Howie Muir
Monday June 17, 2002

To the Editor: 


After corresponding with the city manager on the subject of ethical lapses at the Planning Department with respect to the staff report prepared for the Council’s May 7 public hearing on the project proposed for 2517 Sacramento Street, I seem to have arrived at an impasse. 

The city manager has indicated that reasonable people can arrive at differing conclusions based on the same facts. I agree, but in this case the people involved either did not share the same facts or the facts were distorted so as to reflect partial truths or were simply misrepresented altogether, thereby skewing a reasoned outcome. Given the common direction toward which these distortions and misrepresentations drew, the facts and figures were apparently intended to accomplish a particular result: the approval of the proposed project. I believe that the evidence for the assertions I have made is strong, meriting an examination of the circumstances and the facts so as to ascertain what did, in fact, transpire. 

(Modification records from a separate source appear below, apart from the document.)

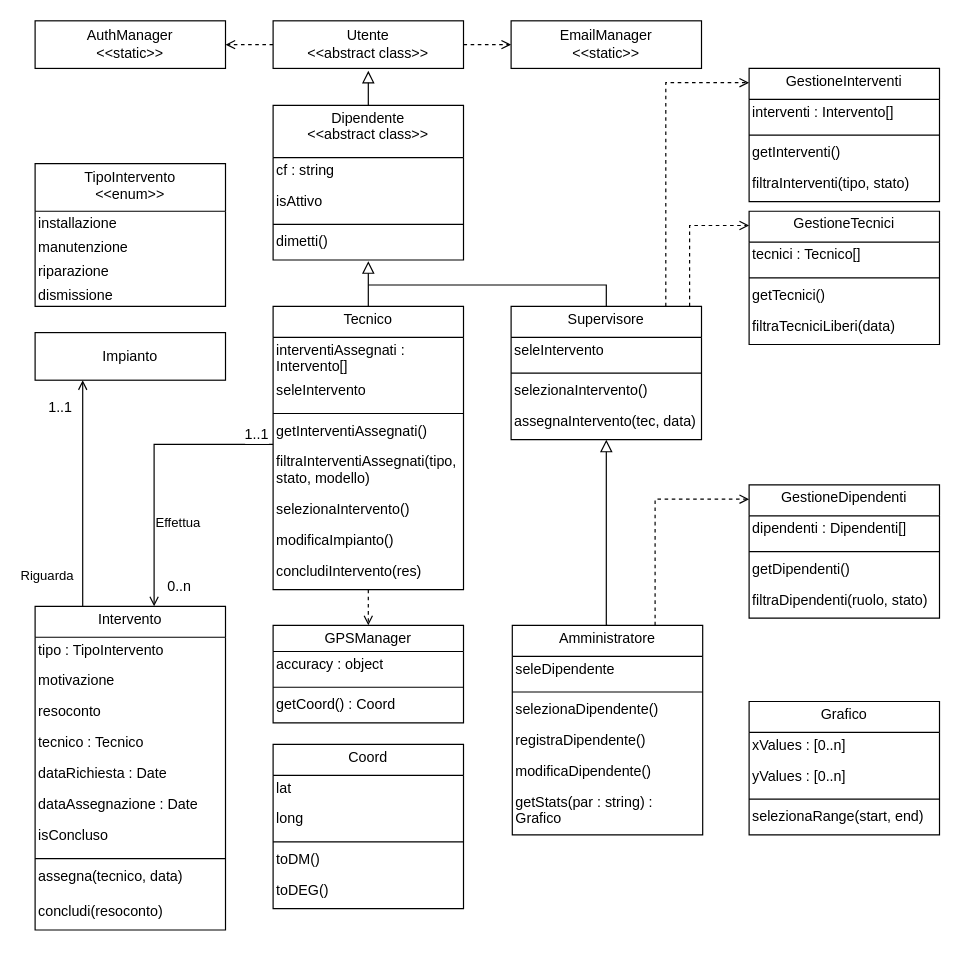
Above: page "Dipendenti" (5 of 10) of deliverables/d3/.media/.drawio/classi.drawio in amanfucci/ardeeno-workondeliverables (draw.io), before the change. Source tidied: cells renumbered, new cells numbered last; positions are measured from the earlier drawing's top-left corner, leaving out a move shared by most shapes. Both pictures are drawn from the tidied source at 119%, with x=0, y=0 at pixel (35, 20).
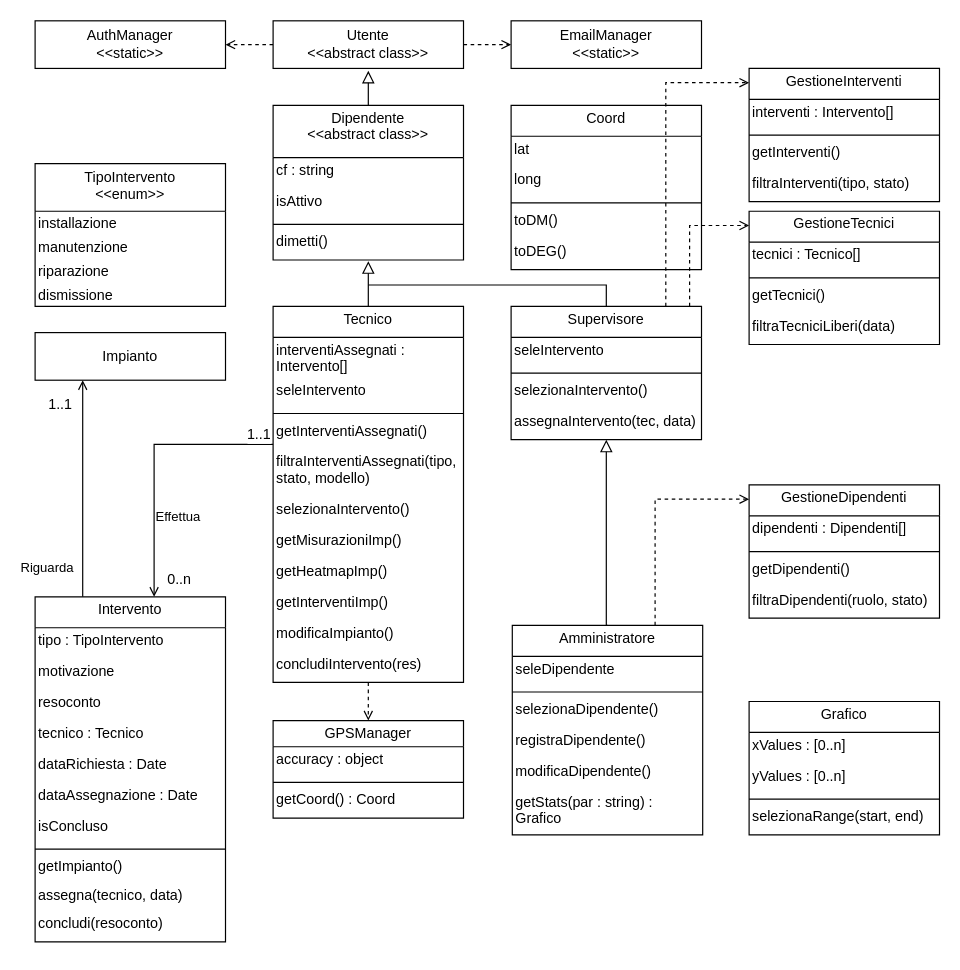
Above is the later version.

Change to the diagram source:
```diff
@@
     <mxCell id="18" value="GPSManager" style="swimlane;fontStyle=0;align=center;verticalAlign=top;horizontal=1;startSize=22;whiteSpace=wrap;spacing=-1;" parent="1" vertex="1">
-      <mxGeometry x="200" y="508" width="160" height="82" as="geometry" />
+      <mxGeometry x="200" y="588" width="160" height="82" as="geometry" />
     </mxCell>
@@
     <mxCell id="22" value="Coord" style="swimlane;fontStyle=0;align=center;verticalAlign=top;horizontal=1;startSize=26;whiteSpace=wrap;spacing=-1;" parent="1" vertex="1">
-      <mxGeometry x="200" y="608" width="160" height="138" as="geometry" />
+      <mxGeometry x="400" y="71" width="160" height="138" as="geometry" />
     </mxCell>
@@
     <mxCell id="34" value="Tecnico" style="swimlane;fontStyle=0;align=center;verticalAlign=top;horizontal=1;startSize=26;whiteSpace=wrap;spacing=-1;" parent="1" vertex="1">
-      <mxGeometry x="200" y="240" width="160" height="238" as="geometry" />
+      <mxGeometry x="200" y="240" width="160" height="316" as="geometry" />
     </mxCell>
@@
+    <mxCell id="93" value="getMisurazioniImp()" style="text;strokeColor=none;fillColor=none;align=left;verticalAlign=top;spacingLeft=4;spacingRight=4;overflow=hidden;fontStyle=0;whiteSpace=wrap;spacing=-1;" parent="34" vertex="1">
+      <mxGeometry y="186" width="160" height="26" as="geometry" />
+    </mxCell>
+    <mxCell id="94" value="getHeatmapImp()" style="text;strokeColor=none;fillColor=none;align=left;verticalAlign=top;spacingLeft=4;spacingRight=4;overflow=hidden;fontStyle=0;whiteSpace=wrap;spacing=-1;" parent="34" vertex="1">
+      <mxGeometry y="212" width="160" height="26" as="geometry" />
+    </mxCell>
+    <mxCell id="95" value="getInterventiImp()" style="text;strokeColor=none;fillColor=none;align=left;verticalAlign=top;spacingLeft=4;spacingRight=4;overflow=hidden;fontStyle=0;whiteSpace=wrap;spacing=-1;" parent="34" vertex="1">
+      <mxGeometry y="238" width="160" height="26" as="geometry" />
+    </mxCell>
     <mxCell id="41" value="modificaImpianto()" style="text;strokeColor=none;fillColor=none;align=left;verticalAlign=top;spacingLeft=4;spacingRight=4;overflow=hidden;fontStyle=0;whiteSpace=wrap;spacing=-1;" parent="34" vertex="1">
-      <mxGeometry y="186" width="160" height="26" as="geometry" />
+      <mxGeometry y="264" width="160" height="26" as="geometry" />
     </mxCell>
     <mxCell id="42" value="concludiIntervento(res)" style="text;strokeColor=none;fillColor=none;align=left;verticalAlign=top;spacingLeft=4;spacingRight=4;overflow=hidden;fontStyle=0;whiteSpace=wrap;spacing=-1;" parent="34" vertex="1">
-      <mxGeometry y="212" width="160" height="26" as="geometry" />
+      <mxGeometry y="290" width="160" height="26" as="geometry" />
     </mxCell>
@@
     <mxCell id="51" value="Intervento" style="swimlane;fontStyle=0;align=center;verticalAlign=top;horizontal=1;startSize=26;whiteSpace=wrap;spacing=-1;" parent="1" vertex="1">
-      <mxGeometry y="492" width="160" height="272" as="geometry" />
+      <mxGeometry y="484" width="160" height="290" as="geometry" />
     </mxCell>
@@
+    <mxCell id="96" value="getImpianto()" style="text;strokeColor=none;fillColor=none;align=left;verticalAlign=top;spacingLeft=4;spacingRight=4;overflow=hidden;whiteSpace=wrap;fontStyle=0;spacing=-1;" parent="51" vertex="1">
+      <mxGeometry y="216" width="160" height="24" as="geometry" />
+    </mxCell>
     <mxCell id="60" value="assegna(tecnico, data)" style="text;strokeColor=none;fillColor=none;align=left;verticalAlign=top;spacingLeft=4;spacingRight=4;overflow=hidden;fontStyle=0;whiteSpace=wrap;spacing=-1;" parent="51" vertex="1">
-      <mxGeometry y="216" width="160" height="30" as="geometry" />
+      <mxGeometry y="240" width="160" height="24" as="geometry" />
     </mxCell>
     <mxCell id="61" value="concludi(resoconto)" style="text;strokeColor=none;fillColor=none;align=left;verticalAlign=top;spacingLeft=4;spacingRight=4;overflow=hidden;whiteSpace=wrap;fontStyle=0;spacing=-1;" parent="51" vertex="1">
-      <mxGeometry y="246" width="160" height="26" as="geometry" />
+      <mxGeometry y="264" width="160" height="26" as="geometry" />
     </mxCell>
```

I am disappointed that the city manager has not found these allegations worth further consideration. I am alarmed that the mediation to which his May 31 letter pointed as an example of the City Council’s concern "to effectively listen to and accommodate differing perspectives" was abruptly terminated without warning to the parties or even the mediator, mid-process. This event raises further concerns about the ethical and professional conduct of the planning staff with respect to the mediation process and the manner in which its progress was reported to the council. 

The city manager’s May 31 letter excused the rapidity of council action by explaining that "the time line for review of this project by both the Zoning Adjustments Board and City Council was accelerated by the State of California’s schedule for tax credits," which is absolutely incorrect, as the appellant had provided clear evidence from the state that the due date for tax credits was July 16, 2002, leaving adequate time for resolving the issues raised by the appeal. The city manager’s letter continued, acknowledging that "this hampered the City’s ability to have as full a community discussion as we would like"—I should say so. The community would have appreciated a proper and equitable mediation process, rather than one unexpectedly amputated. It is not at all clear that staff reported to council candidly on May 28. 




Howie Muir